───── EXERCISE DATA ─────

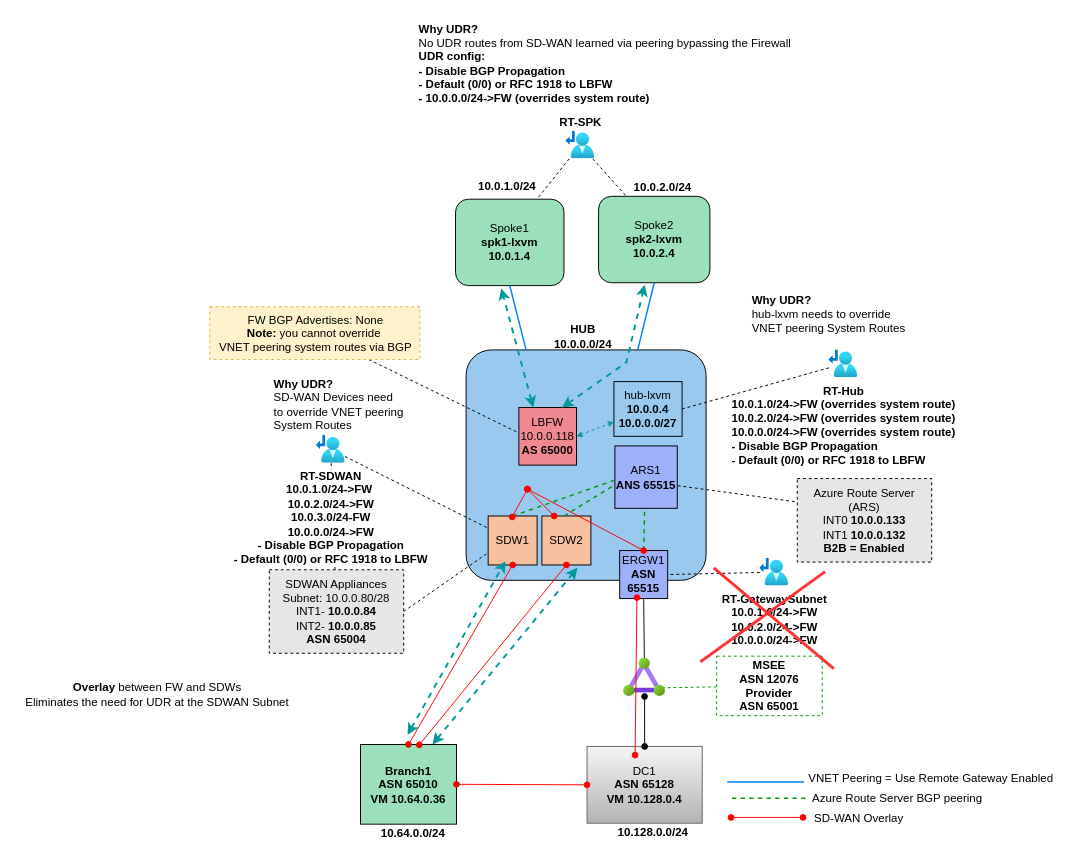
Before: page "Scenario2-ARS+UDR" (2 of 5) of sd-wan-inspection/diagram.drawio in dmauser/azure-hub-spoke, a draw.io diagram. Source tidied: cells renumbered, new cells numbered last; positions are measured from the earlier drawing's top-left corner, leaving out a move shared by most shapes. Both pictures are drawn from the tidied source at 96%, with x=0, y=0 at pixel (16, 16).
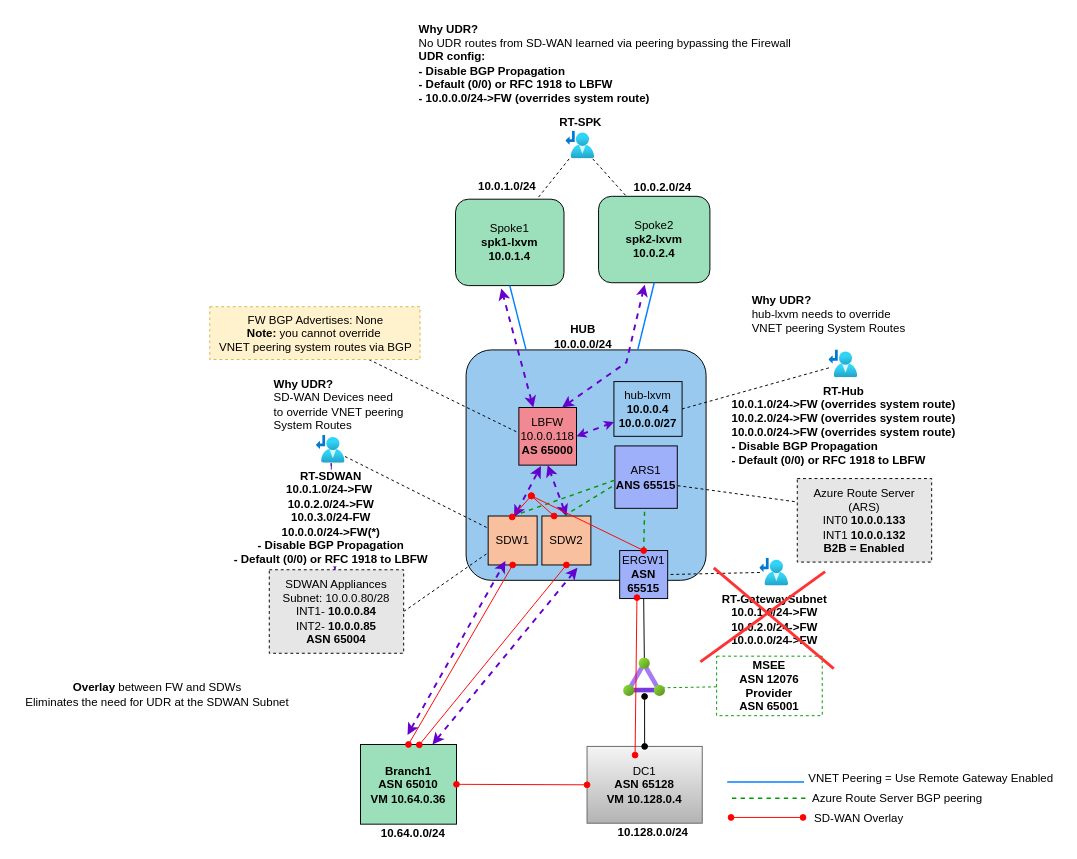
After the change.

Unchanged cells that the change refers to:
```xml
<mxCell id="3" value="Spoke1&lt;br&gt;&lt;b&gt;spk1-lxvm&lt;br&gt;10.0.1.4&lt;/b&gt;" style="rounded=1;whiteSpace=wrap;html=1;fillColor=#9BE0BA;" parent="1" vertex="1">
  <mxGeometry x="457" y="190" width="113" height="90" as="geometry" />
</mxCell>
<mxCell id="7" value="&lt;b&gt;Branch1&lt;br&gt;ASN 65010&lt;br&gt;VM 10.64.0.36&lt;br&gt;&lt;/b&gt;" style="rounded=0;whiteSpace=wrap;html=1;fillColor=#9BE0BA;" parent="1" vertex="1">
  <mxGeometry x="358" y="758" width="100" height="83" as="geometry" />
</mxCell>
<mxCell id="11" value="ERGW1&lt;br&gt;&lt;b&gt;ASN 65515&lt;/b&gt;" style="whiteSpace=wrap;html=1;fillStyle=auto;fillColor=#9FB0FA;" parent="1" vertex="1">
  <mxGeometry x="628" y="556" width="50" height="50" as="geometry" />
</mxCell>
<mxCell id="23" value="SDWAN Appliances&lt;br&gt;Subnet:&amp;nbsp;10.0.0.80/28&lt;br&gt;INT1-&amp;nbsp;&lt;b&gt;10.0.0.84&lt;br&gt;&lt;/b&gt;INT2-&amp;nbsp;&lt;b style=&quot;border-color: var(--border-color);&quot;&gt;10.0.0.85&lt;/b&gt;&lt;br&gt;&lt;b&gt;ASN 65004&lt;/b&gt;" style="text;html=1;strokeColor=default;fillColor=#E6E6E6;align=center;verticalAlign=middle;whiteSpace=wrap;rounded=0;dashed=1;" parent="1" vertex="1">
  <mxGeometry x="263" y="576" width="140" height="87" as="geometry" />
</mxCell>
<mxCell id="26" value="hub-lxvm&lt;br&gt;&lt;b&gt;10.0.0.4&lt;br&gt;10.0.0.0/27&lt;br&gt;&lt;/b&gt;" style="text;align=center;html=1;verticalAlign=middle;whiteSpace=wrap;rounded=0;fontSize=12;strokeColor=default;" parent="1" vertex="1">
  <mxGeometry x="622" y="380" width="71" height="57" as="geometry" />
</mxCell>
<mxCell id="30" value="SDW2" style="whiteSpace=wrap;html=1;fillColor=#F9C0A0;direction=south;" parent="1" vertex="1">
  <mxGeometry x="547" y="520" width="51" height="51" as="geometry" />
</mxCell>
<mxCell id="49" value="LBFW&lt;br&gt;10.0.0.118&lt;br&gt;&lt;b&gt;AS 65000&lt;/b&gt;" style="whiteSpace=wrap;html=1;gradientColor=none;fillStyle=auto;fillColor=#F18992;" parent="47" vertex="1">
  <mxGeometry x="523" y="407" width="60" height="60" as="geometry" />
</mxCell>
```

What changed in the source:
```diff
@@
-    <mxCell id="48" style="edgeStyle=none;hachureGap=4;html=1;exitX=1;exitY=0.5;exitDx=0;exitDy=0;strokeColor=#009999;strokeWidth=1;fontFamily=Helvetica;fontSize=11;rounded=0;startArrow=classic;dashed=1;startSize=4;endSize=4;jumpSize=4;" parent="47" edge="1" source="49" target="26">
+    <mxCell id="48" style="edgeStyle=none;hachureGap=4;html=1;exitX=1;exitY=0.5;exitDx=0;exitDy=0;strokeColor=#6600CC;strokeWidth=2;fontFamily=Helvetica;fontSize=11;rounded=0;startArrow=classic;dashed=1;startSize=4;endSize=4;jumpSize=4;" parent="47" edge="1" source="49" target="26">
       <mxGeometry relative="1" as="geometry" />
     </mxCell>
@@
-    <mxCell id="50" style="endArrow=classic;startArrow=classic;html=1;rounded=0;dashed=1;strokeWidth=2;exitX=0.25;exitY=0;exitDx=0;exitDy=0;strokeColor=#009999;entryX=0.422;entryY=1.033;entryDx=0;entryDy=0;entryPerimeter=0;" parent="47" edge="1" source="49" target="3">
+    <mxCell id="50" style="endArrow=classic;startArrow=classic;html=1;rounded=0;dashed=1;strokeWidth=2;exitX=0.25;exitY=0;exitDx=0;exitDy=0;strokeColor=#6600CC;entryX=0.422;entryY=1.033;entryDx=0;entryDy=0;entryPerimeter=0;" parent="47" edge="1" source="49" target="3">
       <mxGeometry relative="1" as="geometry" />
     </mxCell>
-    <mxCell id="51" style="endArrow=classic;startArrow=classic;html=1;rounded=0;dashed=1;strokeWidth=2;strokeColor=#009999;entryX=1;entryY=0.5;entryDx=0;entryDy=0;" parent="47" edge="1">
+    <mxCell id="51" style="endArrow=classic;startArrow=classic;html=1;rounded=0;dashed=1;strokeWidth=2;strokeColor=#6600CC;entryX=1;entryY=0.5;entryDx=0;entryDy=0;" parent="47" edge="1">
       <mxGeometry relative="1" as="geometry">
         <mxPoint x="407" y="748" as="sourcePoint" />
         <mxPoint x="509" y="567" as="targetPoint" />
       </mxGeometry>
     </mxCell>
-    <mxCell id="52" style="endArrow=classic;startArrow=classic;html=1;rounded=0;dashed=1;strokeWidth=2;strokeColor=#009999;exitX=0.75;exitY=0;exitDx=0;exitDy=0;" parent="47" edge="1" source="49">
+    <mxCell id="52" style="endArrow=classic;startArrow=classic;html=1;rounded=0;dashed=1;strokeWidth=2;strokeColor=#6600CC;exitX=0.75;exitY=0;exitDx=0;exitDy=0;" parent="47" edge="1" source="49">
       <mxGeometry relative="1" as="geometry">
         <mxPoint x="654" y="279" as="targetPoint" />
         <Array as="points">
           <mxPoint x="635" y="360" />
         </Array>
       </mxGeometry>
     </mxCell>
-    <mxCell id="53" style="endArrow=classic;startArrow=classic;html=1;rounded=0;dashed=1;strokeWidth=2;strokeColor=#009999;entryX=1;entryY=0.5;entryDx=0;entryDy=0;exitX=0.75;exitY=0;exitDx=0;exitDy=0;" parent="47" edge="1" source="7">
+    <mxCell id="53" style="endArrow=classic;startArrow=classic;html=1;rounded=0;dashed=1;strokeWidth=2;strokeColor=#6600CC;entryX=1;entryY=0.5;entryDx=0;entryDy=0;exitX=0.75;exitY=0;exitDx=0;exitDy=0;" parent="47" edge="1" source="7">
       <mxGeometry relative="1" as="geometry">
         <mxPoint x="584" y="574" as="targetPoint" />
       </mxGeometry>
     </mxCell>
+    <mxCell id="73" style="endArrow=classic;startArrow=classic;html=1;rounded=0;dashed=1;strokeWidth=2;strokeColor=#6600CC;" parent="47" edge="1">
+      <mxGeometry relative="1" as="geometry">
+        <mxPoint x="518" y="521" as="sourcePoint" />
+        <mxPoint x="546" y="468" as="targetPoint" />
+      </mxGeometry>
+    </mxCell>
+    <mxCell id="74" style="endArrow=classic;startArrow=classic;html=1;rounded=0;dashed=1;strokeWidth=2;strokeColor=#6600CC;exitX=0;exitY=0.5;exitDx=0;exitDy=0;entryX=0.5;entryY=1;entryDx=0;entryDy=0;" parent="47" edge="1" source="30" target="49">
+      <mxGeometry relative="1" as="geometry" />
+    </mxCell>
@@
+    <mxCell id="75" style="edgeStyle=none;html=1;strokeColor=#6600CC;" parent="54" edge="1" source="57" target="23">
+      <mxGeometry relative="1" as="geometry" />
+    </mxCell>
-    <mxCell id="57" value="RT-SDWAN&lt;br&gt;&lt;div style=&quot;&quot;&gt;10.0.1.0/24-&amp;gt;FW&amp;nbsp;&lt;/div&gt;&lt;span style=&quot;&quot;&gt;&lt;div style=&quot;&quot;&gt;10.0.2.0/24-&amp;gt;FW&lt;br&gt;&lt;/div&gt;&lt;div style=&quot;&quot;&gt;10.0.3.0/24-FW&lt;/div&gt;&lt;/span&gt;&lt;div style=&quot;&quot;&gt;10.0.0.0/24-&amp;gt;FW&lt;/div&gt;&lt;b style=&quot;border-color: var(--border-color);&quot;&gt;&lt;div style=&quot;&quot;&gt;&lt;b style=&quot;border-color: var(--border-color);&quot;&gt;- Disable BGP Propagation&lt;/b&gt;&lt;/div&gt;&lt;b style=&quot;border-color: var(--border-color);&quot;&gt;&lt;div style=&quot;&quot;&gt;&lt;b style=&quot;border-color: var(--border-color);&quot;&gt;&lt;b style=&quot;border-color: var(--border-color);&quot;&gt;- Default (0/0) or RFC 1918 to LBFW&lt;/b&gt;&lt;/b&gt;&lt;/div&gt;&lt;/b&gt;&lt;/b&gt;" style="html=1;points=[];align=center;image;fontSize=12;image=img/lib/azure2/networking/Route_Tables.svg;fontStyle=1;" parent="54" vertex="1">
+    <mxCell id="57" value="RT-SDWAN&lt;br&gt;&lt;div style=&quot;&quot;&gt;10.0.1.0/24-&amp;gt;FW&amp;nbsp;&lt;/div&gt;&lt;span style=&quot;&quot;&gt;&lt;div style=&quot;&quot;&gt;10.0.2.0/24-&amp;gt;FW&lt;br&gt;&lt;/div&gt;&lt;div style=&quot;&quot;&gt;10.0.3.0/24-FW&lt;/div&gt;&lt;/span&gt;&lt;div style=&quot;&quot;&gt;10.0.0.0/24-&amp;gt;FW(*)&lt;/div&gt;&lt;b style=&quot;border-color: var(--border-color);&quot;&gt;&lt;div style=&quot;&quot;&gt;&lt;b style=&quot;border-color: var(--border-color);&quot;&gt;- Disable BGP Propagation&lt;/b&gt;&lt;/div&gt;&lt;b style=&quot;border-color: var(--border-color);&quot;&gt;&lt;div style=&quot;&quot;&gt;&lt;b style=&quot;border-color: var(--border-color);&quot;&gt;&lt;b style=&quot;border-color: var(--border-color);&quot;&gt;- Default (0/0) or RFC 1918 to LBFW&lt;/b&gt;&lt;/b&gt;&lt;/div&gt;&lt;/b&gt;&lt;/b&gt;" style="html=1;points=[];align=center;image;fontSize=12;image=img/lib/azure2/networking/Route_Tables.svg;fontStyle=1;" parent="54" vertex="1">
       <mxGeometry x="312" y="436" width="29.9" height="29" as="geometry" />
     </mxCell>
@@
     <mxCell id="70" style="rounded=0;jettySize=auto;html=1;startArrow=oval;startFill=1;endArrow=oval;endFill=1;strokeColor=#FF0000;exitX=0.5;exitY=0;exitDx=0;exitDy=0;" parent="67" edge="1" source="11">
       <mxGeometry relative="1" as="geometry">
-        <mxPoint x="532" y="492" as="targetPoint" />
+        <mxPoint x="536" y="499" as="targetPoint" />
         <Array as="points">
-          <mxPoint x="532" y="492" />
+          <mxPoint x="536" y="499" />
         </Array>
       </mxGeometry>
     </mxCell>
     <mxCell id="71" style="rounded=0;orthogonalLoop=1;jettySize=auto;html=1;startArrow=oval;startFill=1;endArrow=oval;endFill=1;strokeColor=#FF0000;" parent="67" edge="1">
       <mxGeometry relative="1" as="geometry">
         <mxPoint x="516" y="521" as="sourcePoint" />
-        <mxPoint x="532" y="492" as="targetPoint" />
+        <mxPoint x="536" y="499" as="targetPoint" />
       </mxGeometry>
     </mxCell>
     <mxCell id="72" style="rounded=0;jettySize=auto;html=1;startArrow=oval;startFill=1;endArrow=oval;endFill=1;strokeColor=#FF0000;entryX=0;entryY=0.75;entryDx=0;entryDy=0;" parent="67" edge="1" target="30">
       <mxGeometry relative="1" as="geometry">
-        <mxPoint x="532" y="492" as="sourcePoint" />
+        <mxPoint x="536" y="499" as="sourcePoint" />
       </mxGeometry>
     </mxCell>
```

─────
───── EXERCISE DATA ─────

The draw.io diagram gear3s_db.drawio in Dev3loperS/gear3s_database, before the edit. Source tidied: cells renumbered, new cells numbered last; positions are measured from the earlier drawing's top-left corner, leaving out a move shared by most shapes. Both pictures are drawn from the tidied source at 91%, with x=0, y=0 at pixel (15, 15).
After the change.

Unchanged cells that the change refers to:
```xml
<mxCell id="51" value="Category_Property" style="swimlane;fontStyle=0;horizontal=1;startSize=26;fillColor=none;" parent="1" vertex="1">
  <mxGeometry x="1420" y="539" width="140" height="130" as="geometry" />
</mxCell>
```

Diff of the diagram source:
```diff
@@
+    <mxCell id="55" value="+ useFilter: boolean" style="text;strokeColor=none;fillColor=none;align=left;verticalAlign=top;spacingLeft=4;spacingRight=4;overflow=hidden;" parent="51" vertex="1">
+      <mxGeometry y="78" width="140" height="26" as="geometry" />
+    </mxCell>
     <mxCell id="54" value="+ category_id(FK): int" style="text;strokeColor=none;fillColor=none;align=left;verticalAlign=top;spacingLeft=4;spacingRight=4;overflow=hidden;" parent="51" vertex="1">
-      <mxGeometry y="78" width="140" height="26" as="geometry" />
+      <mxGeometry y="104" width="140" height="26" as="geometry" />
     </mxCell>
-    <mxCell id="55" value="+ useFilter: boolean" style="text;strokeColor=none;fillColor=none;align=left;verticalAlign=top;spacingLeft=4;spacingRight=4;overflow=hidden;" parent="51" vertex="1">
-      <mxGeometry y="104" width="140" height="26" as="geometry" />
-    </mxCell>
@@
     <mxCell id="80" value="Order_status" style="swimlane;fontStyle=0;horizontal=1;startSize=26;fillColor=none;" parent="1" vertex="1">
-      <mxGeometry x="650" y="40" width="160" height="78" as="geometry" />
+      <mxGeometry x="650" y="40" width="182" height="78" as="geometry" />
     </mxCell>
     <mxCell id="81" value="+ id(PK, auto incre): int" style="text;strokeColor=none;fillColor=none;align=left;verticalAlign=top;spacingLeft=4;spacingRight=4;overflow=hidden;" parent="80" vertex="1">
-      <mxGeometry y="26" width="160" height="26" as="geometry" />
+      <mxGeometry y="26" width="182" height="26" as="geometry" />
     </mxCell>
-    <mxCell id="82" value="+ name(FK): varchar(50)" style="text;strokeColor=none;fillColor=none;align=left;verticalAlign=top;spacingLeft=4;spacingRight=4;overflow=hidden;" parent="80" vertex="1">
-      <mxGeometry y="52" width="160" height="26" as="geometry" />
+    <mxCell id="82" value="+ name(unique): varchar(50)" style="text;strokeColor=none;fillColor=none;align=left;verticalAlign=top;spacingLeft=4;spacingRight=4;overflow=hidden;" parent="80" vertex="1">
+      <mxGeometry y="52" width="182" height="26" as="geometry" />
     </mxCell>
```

─────

### WORK INSTRUCTION
For this exercise, copy every line of the data that holds "oval".

### RESPONSE AREA
     <mxCell id="70" style="rounded=0;jettySize=auto;html=1;startArrow=oval;startFill=1;endArrow=oval;endFill=1;strokeColor=#FF0000;exitX=0.5;exitY=0;exitDx=0;exitDy=0;" parent="67" edge="1" source="11">
     <mxCell id="71" style="rounded=0;orthogonalLoop=1;jettySize=auto;html=1;startArrow=oval;startFill=1;endArrow=oval;endFill=1;strokeColor=#FF0000;" parent="67" edge="1">
     <mxCell id="72" style="rounded=0;jettySize=auto;html=1;startArrow=oval;startFill=1;endArrow=oval;endFill=1;strokeColor=#FF0000;entryX=0;entryY=0.75;entryDx=0;entryDy=0;" parent="67" edge="1" target="30">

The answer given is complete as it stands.